▶ Problem requirements: Your job is to copy the lines from the material that include "title".

START Supplied material

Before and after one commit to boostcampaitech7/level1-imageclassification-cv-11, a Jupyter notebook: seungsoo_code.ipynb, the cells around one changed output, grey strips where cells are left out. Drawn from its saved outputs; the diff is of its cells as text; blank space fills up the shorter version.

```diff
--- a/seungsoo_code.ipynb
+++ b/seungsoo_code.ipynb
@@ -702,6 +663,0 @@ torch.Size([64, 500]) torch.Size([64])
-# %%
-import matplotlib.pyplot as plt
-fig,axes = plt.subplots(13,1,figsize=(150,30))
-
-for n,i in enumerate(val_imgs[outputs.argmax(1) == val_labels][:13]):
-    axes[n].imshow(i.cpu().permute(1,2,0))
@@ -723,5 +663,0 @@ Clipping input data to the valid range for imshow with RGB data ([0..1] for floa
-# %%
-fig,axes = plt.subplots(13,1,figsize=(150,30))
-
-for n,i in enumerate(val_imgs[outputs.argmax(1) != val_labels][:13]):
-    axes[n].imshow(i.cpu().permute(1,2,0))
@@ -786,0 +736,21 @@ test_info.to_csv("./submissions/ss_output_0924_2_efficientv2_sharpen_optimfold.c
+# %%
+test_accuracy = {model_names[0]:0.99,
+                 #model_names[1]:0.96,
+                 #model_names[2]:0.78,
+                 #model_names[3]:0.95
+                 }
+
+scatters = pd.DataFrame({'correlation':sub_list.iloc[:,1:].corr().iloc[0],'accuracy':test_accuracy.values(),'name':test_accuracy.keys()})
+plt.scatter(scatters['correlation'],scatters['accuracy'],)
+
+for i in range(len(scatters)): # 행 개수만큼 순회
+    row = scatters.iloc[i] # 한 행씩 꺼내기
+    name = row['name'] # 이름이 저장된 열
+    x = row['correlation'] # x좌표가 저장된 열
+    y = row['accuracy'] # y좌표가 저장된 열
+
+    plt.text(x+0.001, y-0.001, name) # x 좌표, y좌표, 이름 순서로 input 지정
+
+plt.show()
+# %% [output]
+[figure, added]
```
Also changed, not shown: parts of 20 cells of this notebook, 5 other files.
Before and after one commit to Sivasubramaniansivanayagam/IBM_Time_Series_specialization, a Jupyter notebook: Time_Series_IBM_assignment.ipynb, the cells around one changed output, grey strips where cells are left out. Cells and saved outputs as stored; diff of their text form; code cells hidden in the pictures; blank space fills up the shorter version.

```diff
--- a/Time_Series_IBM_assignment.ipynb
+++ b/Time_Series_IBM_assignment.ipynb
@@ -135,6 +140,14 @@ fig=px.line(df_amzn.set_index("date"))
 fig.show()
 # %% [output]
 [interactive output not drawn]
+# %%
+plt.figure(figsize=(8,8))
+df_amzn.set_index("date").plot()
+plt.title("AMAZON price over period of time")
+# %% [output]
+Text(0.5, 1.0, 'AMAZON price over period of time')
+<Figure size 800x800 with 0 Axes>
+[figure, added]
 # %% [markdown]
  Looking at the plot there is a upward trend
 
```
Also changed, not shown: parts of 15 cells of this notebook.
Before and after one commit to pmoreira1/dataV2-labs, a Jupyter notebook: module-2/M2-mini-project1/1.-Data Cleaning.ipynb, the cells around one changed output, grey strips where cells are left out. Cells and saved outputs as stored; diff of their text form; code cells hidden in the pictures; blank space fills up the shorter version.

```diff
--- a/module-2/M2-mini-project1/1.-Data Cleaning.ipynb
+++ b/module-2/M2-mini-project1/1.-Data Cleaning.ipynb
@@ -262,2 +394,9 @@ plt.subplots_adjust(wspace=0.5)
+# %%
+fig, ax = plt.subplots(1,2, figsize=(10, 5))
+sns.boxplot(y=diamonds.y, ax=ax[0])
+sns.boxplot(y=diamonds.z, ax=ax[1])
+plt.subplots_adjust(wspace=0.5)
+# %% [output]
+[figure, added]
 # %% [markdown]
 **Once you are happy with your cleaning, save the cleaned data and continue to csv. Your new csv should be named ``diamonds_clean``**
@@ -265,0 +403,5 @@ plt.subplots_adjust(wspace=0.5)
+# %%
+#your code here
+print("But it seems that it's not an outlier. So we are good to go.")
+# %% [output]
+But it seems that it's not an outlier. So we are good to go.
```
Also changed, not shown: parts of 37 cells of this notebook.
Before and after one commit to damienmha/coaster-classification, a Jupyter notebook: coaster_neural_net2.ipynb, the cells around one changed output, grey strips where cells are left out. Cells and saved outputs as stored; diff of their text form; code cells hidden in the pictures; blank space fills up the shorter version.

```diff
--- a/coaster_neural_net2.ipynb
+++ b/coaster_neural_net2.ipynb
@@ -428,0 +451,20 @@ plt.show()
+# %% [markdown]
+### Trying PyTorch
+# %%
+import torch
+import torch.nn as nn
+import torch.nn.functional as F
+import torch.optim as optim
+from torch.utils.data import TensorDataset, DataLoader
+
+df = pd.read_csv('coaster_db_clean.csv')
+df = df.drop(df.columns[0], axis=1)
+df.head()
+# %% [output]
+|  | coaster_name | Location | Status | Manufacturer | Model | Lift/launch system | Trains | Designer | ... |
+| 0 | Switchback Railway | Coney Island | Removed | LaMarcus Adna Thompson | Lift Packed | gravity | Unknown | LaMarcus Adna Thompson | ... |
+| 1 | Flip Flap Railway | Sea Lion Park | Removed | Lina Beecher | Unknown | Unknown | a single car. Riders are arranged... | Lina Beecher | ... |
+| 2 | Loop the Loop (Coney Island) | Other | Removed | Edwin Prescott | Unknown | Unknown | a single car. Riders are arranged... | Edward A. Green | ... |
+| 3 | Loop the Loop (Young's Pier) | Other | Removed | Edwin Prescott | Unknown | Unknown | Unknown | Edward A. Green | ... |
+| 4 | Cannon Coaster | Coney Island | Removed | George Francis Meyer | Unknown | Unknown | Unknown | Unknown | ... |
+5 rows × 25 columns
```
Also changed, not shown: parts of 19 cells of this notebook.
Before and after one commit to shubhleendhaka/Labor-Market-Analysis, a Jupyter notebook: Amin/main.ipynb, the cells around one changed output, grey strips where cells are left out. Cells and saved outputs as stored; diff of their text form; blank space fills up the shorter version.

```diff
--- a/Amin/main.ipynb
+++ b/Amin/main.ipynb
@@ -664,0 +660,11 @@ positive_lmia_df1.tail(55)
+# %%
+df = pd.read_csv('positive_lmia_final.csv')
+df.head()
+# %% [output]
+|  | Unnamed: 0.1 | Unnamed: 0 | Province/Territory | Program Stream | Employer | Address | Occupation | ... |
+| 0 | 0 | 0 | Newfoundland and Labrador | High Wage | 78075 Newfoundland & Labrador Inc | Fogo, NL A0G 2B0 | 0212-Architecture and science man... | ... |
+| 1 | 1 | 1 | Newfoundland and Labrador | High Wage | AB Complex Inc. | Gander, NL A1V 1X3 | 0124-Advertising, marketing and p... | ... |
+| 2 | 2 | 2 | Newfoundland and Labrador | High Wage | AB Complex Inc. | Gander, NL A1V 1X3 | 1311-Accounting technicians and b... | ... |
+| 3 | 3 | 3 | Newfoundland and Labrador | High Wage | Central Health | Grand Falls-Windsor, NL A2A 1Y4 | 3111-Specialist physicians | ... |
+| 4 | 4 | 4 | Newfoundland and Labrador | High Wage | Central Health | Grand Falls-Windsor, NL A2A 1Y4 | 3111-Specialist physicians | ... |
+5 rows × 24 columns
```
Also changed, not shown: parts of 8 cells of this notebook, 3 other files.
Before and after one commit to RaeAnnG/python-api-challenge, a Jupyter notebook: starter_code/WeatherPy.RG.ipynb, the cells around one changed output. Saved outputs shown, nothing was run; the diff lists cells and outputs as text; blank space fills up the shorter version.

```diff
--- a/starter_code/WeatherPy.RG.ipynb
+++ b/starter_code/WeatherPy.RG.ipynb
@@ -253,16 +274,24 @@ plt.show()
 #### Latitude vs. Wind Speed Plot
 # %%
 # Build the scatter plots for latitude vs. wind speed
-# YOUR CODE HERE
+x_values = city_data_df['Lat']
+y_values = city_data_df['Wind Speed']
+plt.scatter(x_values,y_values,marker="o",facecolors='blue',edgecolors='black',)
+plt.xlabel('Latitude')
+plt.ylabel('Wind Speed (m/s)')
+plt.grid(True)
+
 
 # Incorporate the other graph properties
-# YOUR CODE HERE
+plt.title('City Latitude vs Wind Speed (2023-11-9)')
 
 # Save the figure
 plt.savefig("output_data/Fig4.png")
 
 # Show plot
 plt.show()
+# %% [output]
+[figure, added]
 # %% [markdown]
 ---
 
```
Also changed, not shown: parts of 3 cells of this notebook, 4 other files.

END Supplied material

▶ Exercise result:
+plt.title("AMAZON price over period of time")
+plt.title('City Latitude vs Wind Speed (2023-11-9)')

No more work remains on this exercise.